Task>
Every line below must be copied as written, except for pictures.

↓↓↓

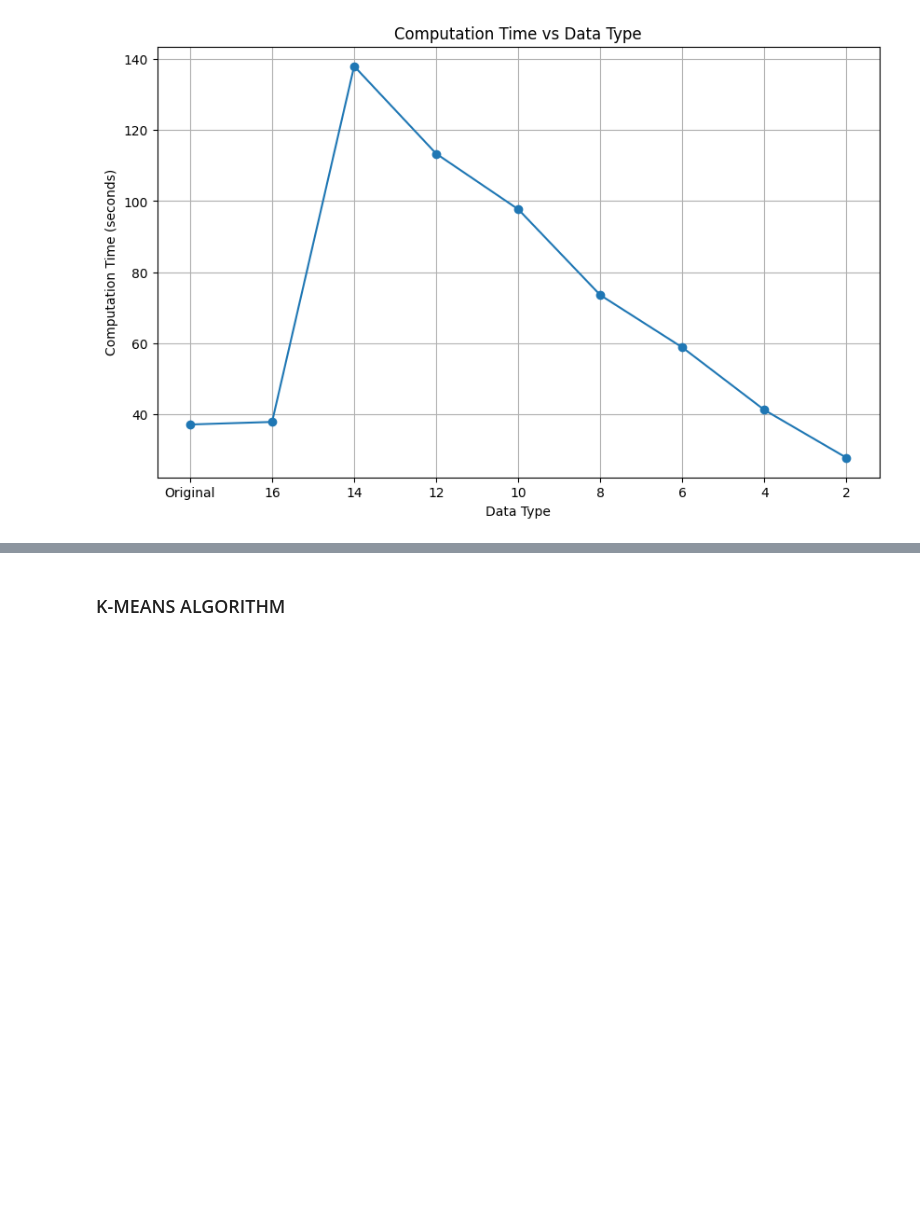
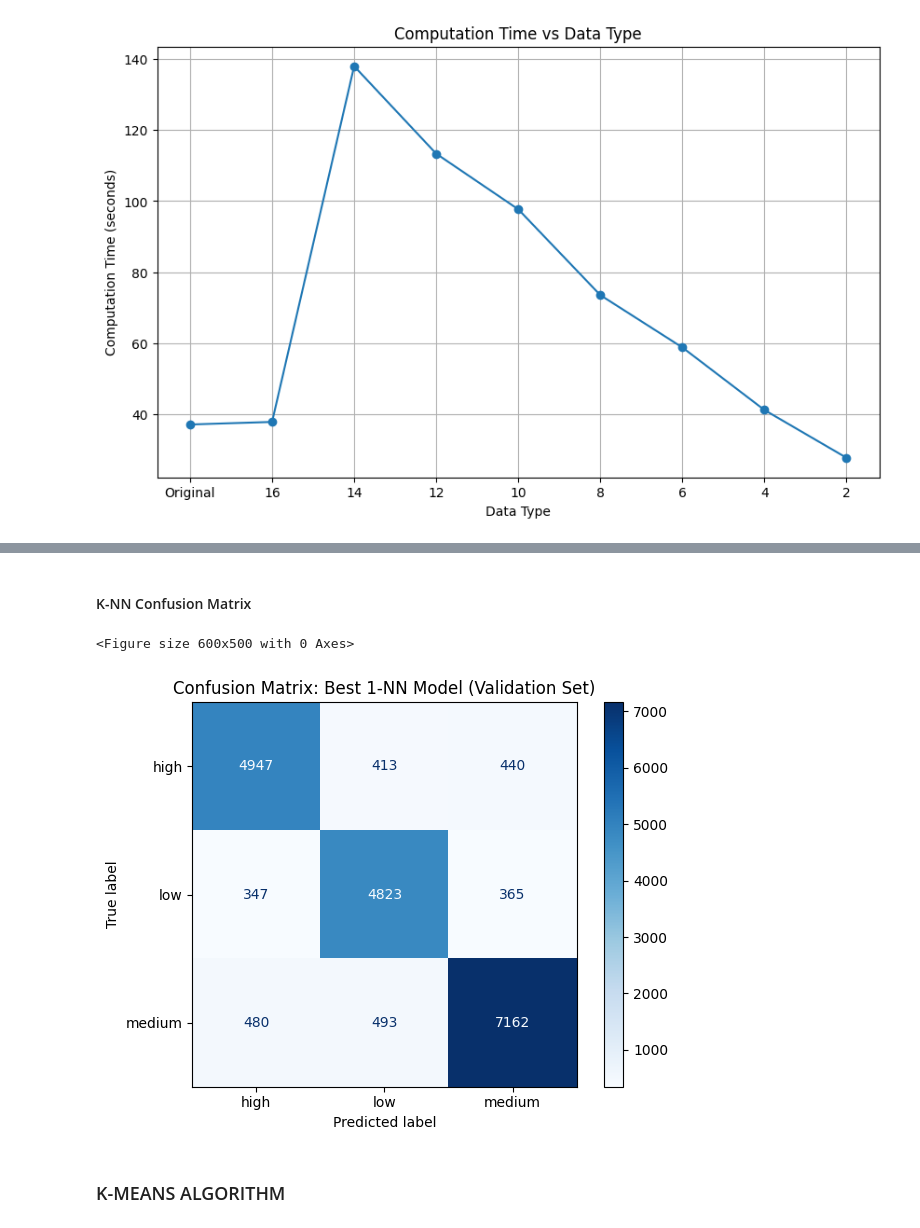
Before and after one commit to mrterminal-git/comp7703-project, a Jupyter notebook: project.ipynb, the cells around one changed output, grey strips where cells are left out. Drawn from its saved outputs; the diff is of its cells as text; code cells hidden in the pictures; blank space fills up the shorter version.

```diff
--- a/project.ipynb
+++ b/project.ipynb
@@ -662,3 +795,29 @@ plt.show()
+# %% [markdown]
+#### K-NN Confusion Matrix
+# %%
+from sklearn.metrics import confusion_matrix, ConfusionMatrixDisplay
+
+# Predict on the validation set
+y_val_pred = best_model.predict(X_val_scaled)
+
+# If you used label encoding, ensure y_val_pred and y_val are comparable
+# If y_val is not encoded, encode it with the same encoder as used in training
+# Example:
+# y_val_encoded = le.transform(y_val)
+
+# Compute confusion matrix
+cm = confusion_matrix(y_val, y_val_pred, labels=best_model.classes_)
+
+# Plot confusion matrix
+disp = ConfusionMatrixDisplay(confusion_matrix=cm, display_labels=best_model.classes_)
+plt.figure(figsize=(6, 5))
+disp.plot(cmap='Blues', values_format='d')
+plt.title('Confusion Matrix: Best 1-NN Model (Validation Set)')
+plt.tight_layout()
+plt.show()
+# %% [output]
+<Figure size 600x500 with 0 Axes>
+[figure, added]
 # %% [markdown]
 ### K-MEANS ALGORITHM
 # %%
```
Also changed, not shown: parts of 8 cells of this notebook, 12 other files.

↑↑↑

Written answer>
Before and after one commit to mrterminal-git/comp7703-project, a Jupyter notebook: project.ipynb, the cells around one changed output, grey strips where cells are left out. Drawn from its saved outputs; the diff is of its cells as text; code cells hidden in the pictures; blank space fills up the shorter version.

```diff
--- a/project.ipynb
+++ b/project.ipynb
@@ -662,3 +795,29 @@ plt.show()
+# %% [markdown]
+#### K-NN Confusion Matrix
+# %%
+from sklearn.metrics import confusion_matrix, ConfusionMatrixDisplay
+
+# Predict on the validation set
+y_val_pred = best_model.predict(X_val_scaled)
+
+# If you used label encoding, ensure y_val_pred and y_val are comparable
+# If y_val is not encoded, encode it with the same encoder as used in training
+# Example:
+# y_val_encoded = le.transform(y_val)
+
+# Compute confusion matrix
+cm = confusion_matrix(y_val, y_val_pred, labels=best_model.classes_)
+
+# Plot confusion matrix
+disp = ConfusionMatrixDisplay(confusion_matrix=cm, display_labels=best_model.classes_)
+plt.figure(figsize=(6, 5))
+disp.plot(cmap='Blues', values_format='d')
+plt.title('Confusion Matrix: Best 1-NN Model (Validation Set)')
+plt.tight_layout()
+plt.show()
+# %% [output]
+<Figure size 600x500 with 0 Axes>
+[figure, added]
 # %% [markdown]
 ### K-MEANS ALGORITHM
 # %%
```
Also changed, not shown: parts of 8 cells of this notebook, 12 other files.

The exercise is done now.